So the fact that all plot points don’t get wrapped up in one big tidy bow adds to the sense that this is Sookie’s real life we’re reading about. In From Dead to Worse, the aspect that was picked up at the beginning and then semi-ignored until the end was that of Sookie’s newly introduced otherworldly great grandfather. I assume we’ll be seeing more of him in future books. I’m cautiously optomistic about him as a character; Sookie needs all of the help she can get, considering how often she finds herself in peril, and how useless and unreliable her one other blood relative, her brother Jason, is.

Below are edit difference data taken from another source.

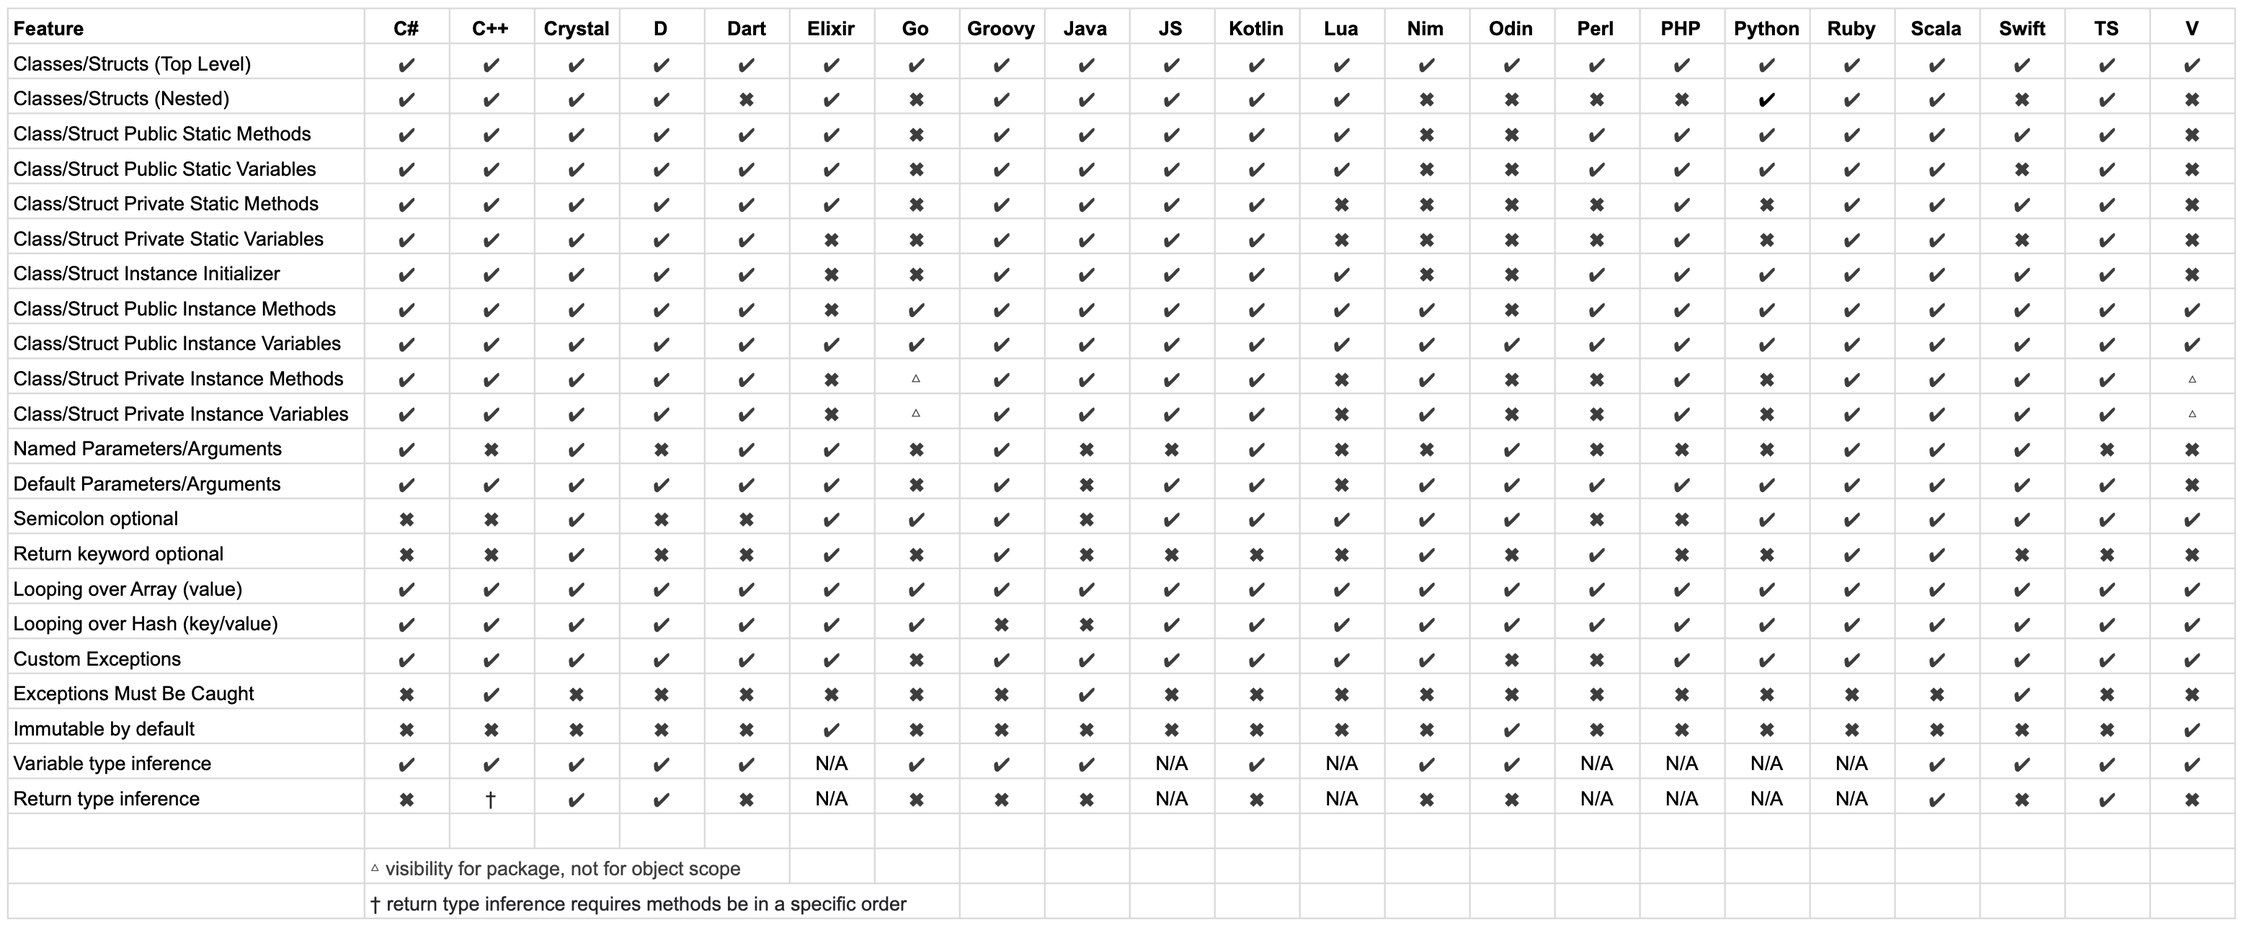
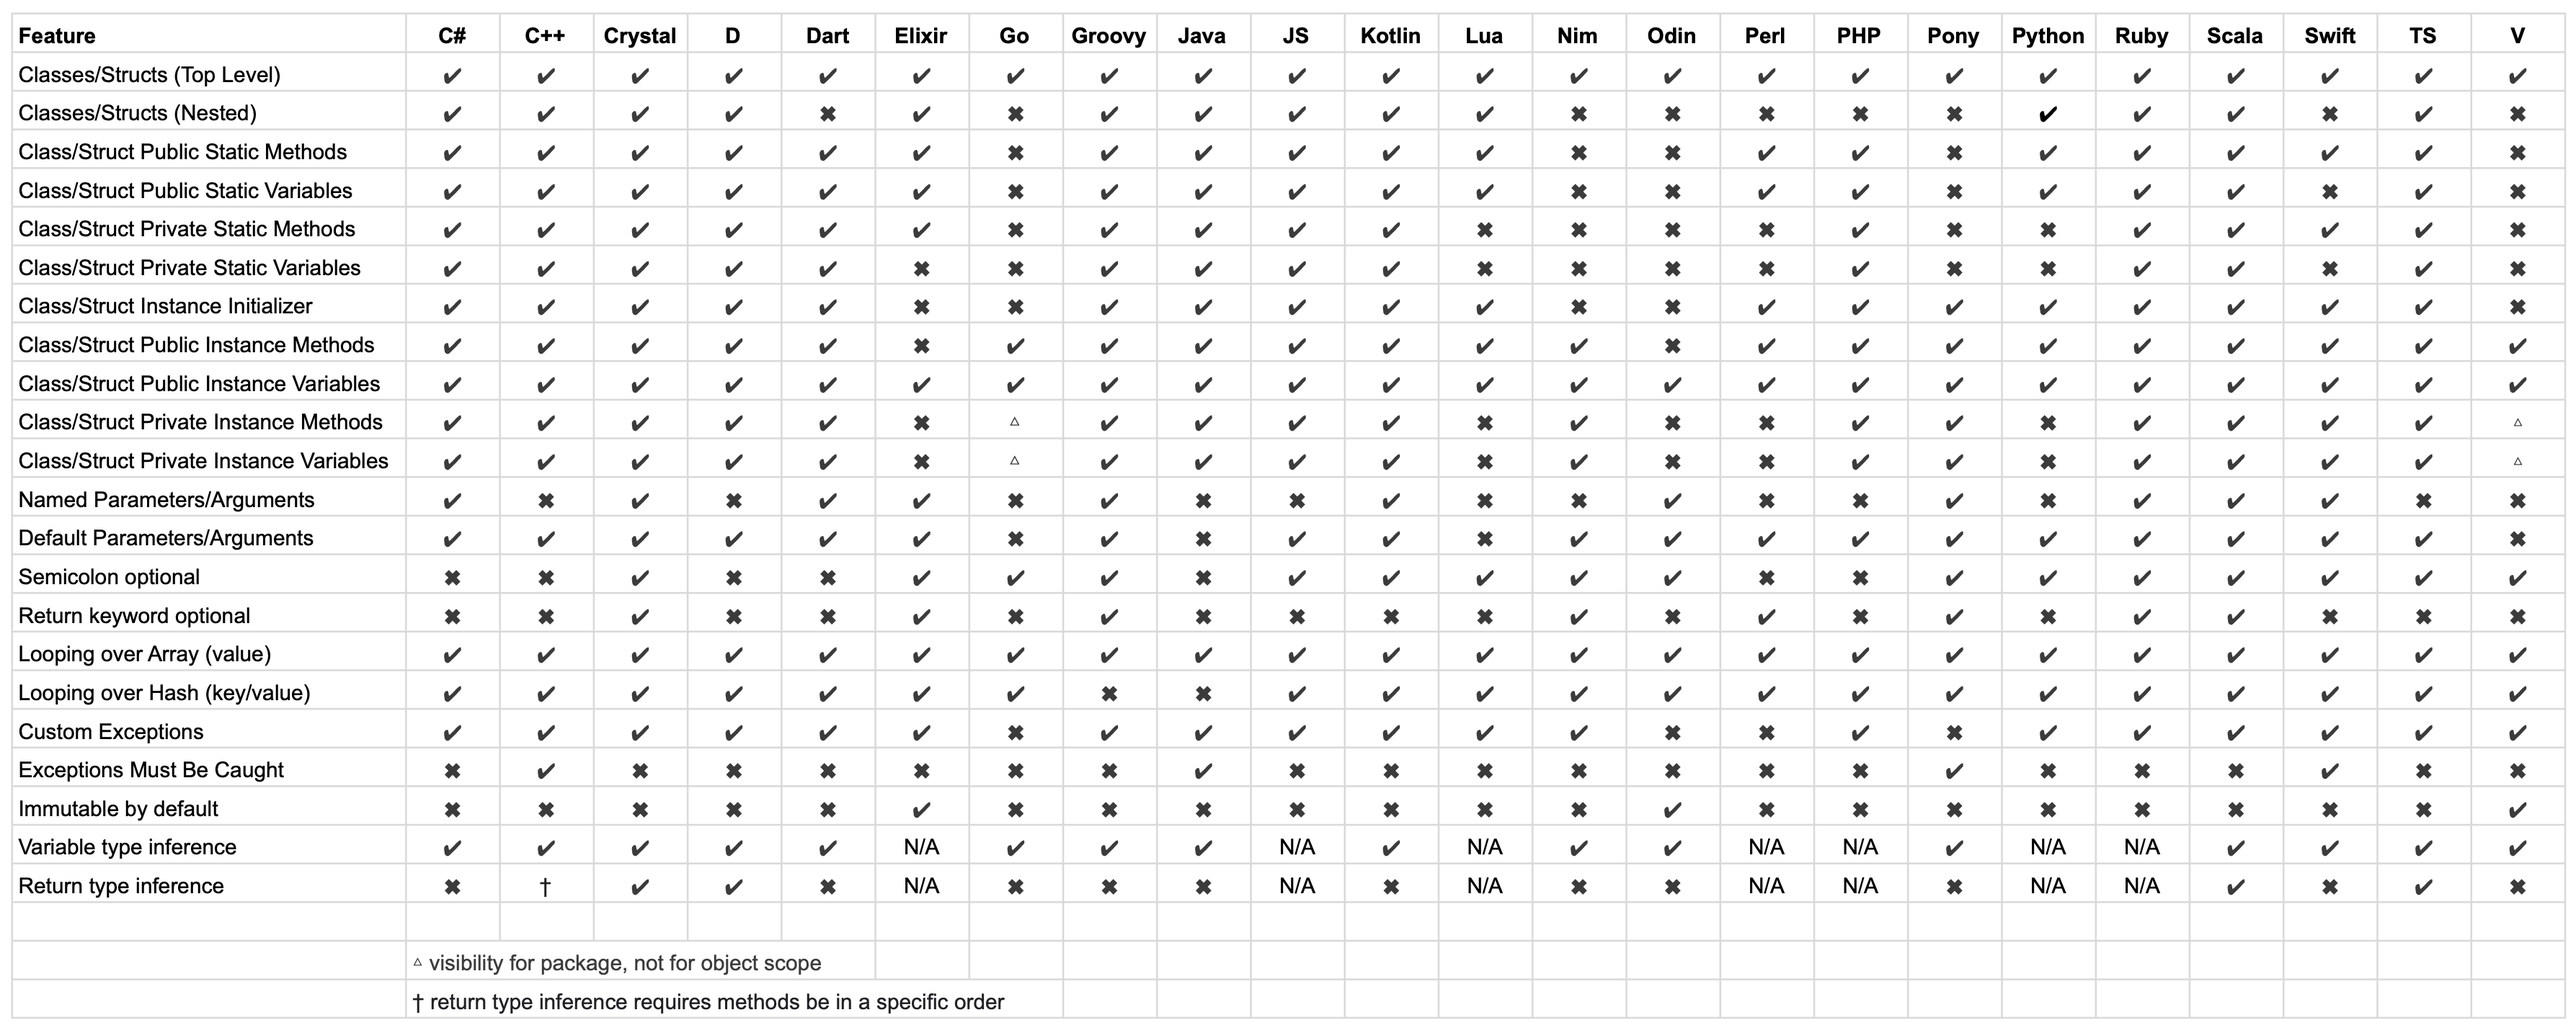
Implementation: Pony

Changed region(s): [[0.0, 0.0, 0.9977, 0.9969]]

diff --git a/README.md b/README.md
@@ -32,21 +32,22 @@ All implementations are coded as similarly as possible using features available 
 | 12th. | Kotlin     | 0.293ms  |  0.270ms   | Static  | Interpreted | Kotlin 1.8.21 (JRE 20)     |
 | 13th. | C#         | 0.298ms  |  1.847ms   | Static  | Interpreted | Mono 6.12.0.182            |
 | 14th. | D          | 0.298ms  |  2.565ms   | Static  | Native      | DLang 2.103.0 (DMD)        |
-| 15th. | C++        | 0.420ms  |  0.591ms   | Static  | Native      | Clang 14.0.3               |
-| 16th. | PHP        | 0.463ms  |  1.126ms   | Dynamic | Interpreted | PHP 8.2.5 (w/JIT)          |
-| 17th. | Scala      | 0.503ms  |  0.331ms   | Static  | Interpreted | Scala 3.2.2 (JRE 20)       |
-| 18th. | Python     | 0.578ms  |  0.683ms   | Dynamic | Interpreted | PyPy 7.3.9                 |
-| 19th. | Groovy     | 0.586ms  |  2.528ms   | Static  | Interpreted | Groovy 4.0.11 (JRE 20)     |
-| 20th. | Ruby       | 0.694ms  |  1.873ms   | Dynamic | Interpreted | TruffleRuby 22.3.1         |
-| 21st. | Javascript | 0.775ms  |  1.295ms   | Dynamic | Interpreted | Firefox 110.0              |
-| 22nd. | Lua        | 0.927ms  |  1.018ms   | Dynamic | Interpreted | LuaJIT 2.1.0-beta3         |
-| 23rd. | Nim        | 0.980ms  |  1.301ms   | Static  | Native      | Nim 1.6.12                 |
-| 24th. | Swift      | 1.040ms  |  1.543ms   | Static  | Native      | Swift 5.8.0                |
-| 25th. | PHP        | 1.786ms  |  1.583ms   | Dynamic | Interpreted | PHP 8.2.5                  |
-| 26th. | Python     | 2.261ms  |  2.813ms   | Dynamic | Interpreted | Python 3.11.2              |
-| 27th. | Ruby       | 3.430ms  |  2.586ms   | Dynamic | Interpreted | CRuby 3.2.1 (w/JIT)        |
-| 28th. | Ruby       | 3.862ms  |  2.906ms   | Dynamic | Interpreted | CRuby 3.2.1                |
-| 29th. | Lua        | 4.123ms  |  2.665ms   | Dynamic | Interpreted | Lua 5.4.4                  |
-| 30th. | Ruby       | 4.246ms  |  1.938ms   | Dynamic | Interpreted | JRuby 9.4.1.0 (JRE 20)     |
-| 31st. | Perl       | 8.330ms  |  3.530ms   | Dynamic | Interpreted | Perl 5.36.0                |
-| 32nd. | Elixir     | 19.473ms |  3.526ms   | Dynamic | Interpreted | Elixir 1.15.4              |
+| 15th. | Pony       | 0.341ms  |  0.773ms   | Static  | Native      | Pony 0.55.0                |
+| 16th. | C++        | 0.420ms  |  0.591ms   | Static  | Native      | Clang 14.0.3               |
+| 17th. | PHP        | 0.463ms  |  1.126ms   | Dynamic | Interpreted | PHP 8.2.5 (w/JIT)          |
+| 18th. | Scala      | 0.503ms  |  0.331ms   | Static  | Interpreted | Scala 3.2.2 (JRE 20)       |
+| 19th. | Python     | 0.578ms  |  0.683ms   | Dynamic | Interpreted | PyPy 7.3.9                 |
+| 20th. | Groovy     | 0.586ms  |  2.528ms   | Static  | Interpreted | Groovy 4.0.11 (JRE 20)     |
+| 21st. | Ruby       | 0.694ms  |  1.873ms   | Dynamic | Interpreted | TruffleRuby 22.3.1         |
+| 22nd. | Javascript | 0.775ms  |  1.295ms   | Dynamic | Interpreted | Firefox 110.0              |
+| 23rd. | Lua        | 0.927ms  |  1.018ms   | Dynamic | Interpreted | LuaJIT 2.1.0-beta3         |
+| 24th. | Nim        | 0.980ms  |  1.301ms   | Static  | Native      | Nim 1.6.12                 |
+| 25th. | Swift      | 1.040ms  |  1.543ms   | Static  | Native      | Swift 5.8.0                |
+| 26th. | PHP        | 1.786ms  |  1.583ms   | Dynamic | Interpreted | PHP 8.2.5                  |
+| 27th. | Python     | 2.261ms  |  2.813ms   | Dynamic | Interpreted | Python 3.11.2              |
+| 28th. | Ruby       | 3.430ms  |  2.586ms   | Dynamic | Interpreted | CRuby 3.2.1 (w/JIT)        |
+| 29th. | Ruby       | 3.862ms  |  2.906ms   | Dynamic | Interpreted | CRuby 3.2.1                |
+| 30th. | Lua        | 4.123ms  |  2.665ms   | Dynamic | Interpreted | Lua 5.4.4                  |
+| 31st. | Ruby       | 4.246ms  |  1.938ms   | Dynamic | Interpreted | JRuby 9.4.1.0 (JRE 20)     |
+| 32nd. | Perl       | 8.330ms  |  3.530ms   | Dynamic | Interpreted | Perl 5.36.0                |
+| 33rd. | Elixir     | 19.473ms |  3.526ms   | Dynamic | Interpreted | Elixir 1.15.4              |

diff --git a/pony/README.md b/pony/README.md
@@ -1,0 +1,10 @@
+# PonyLang
+
+## Installation
+
+* `brew install ponyc`
+
+## Usage
+
+* `ponyc -b play`
+* `./play`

I have never been one of those readers bothered by the fact that Everyone Loves Sookie (or rather, every paranormal male seemingly is attracted to her – at one point, I lost count at six men). I adore Sookie, albeit in a platonic girl-crush kind of way, so who am I to say that the men in her life shouldn’t fall at her feet? Which they don’t, actually – if anything, the various men who are drawn to Sookie tend to present more problems than they solve. In any case, Sookie appears to drop one admirer in this installment, and I won’t miss him hugely. The tension of "who will Sookie end up with?" is not, IMO, overplayed in the series, and most of the main contenders have enough virtues and flaws to keep me interested in the answer.
There were some aspects of From Dead to Worse that bugged me. Sookie’s folksy, conversational voice is one of the main draws of these books, but sometimes she repeats herself, reiterating details that have already been mentioned earlier in the book or even in previous books (yes, I know the werewolves are thinking of going public – I swear it gets mentioned four times in From Dead to Worse alone). The many characters that are reintroduced in each book usually get a little blurb from Sookie reminding us who they are and their relationship to her. This is helpful when I can’t quite remember the character, but irritating with characters I’m quite familiar with already. I recognize that there are challenges to writing a continuing series with so many characters and where so much happens in each story. I might prefer a glossary of characters at the beginning for the new reader (not that I would advise that anyone pick up this series in the middle!) or those whose memories need refreshing.
Can I just reiterate that I love Sookie? She feels so real to me that I am invested in her happiness, and when people who should care for her let her down, I feel her disappointment and hurt. I think From Dead to Worse was a return to your classic form, and for that reason, I can’t give it less than an A grade.